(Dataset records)
======

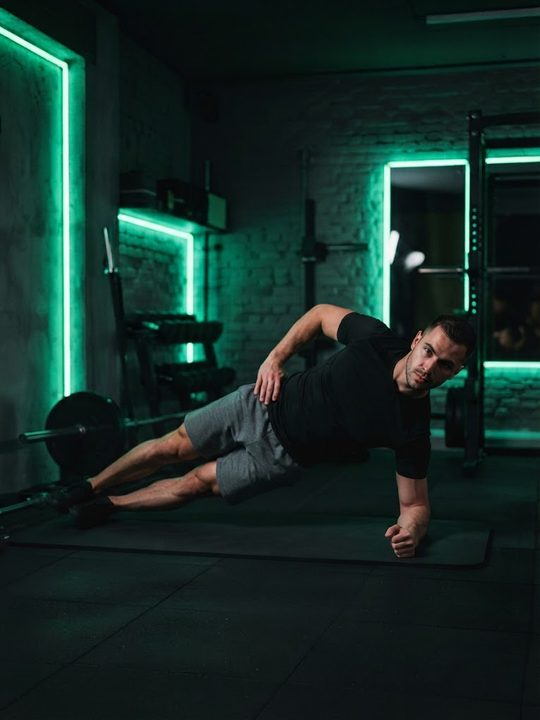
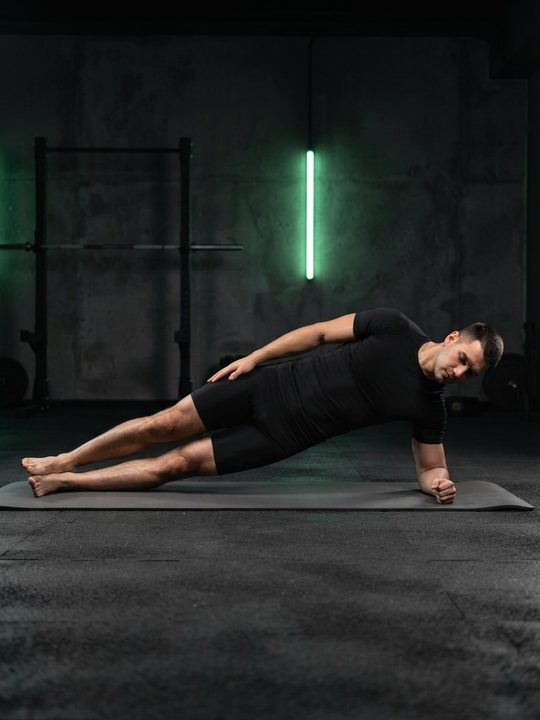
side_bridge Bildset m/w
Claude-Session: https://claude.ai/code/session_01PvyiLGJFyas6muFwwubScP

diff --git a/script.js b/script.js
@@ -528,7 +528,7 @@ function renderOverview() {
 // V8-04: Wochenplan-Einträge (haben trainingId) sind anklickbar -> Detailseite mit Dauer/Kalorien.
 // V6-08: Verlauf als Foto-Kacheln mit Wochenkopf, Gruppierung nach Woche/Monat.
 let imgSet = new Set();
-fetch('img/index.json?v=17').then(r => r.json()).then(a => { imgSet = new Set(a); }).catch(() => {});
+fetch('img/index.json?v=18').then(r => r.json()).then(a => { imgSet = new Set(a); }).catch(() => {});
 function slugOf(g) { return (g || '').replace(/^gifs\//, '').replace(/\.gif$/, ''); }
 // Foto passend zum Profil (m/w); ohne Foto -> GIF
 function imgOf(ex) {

======

The reply must hold every line above exactly as written and none of the pictures.

• _OUTPUT OF THE EXERCISE_:
side_bridge Bildset m/w
Claude-Session: https://claude.ai/code/session_01PvyiLGJFyas6muFwwubScP

diff --git a/script.js b/script.js
@@ -528,7 +528,7 @@ function renderOverview() {
 // V8-04: Wochenplan-Einträge (haben trainingId) sind anklickbar -> Detailseite mit Dauer/Kalorien.
 // V6-08: Verlauf als Foto-Kacheln mit Wochenkopf, Gruppierung nach Woche/Monat.
 let imgSet = new Set();
-fetch('img/index.json?v=17').then(r => r.json()).then(a => { imgSet = new Set(a); }).catch(() => {});
+fetch('img/index.json?v=18').then(r => r.json()).then(a => { imgSet = new Set(a); }).catch(() => {});
 function slugOf(g) { return (g || '').replace(/^gifs\//, '').replace(/\.gif$/, ''); }
 // Foto passend zum Profil (m/w); ohne Foto -> GIF
 function imgOf(ex) {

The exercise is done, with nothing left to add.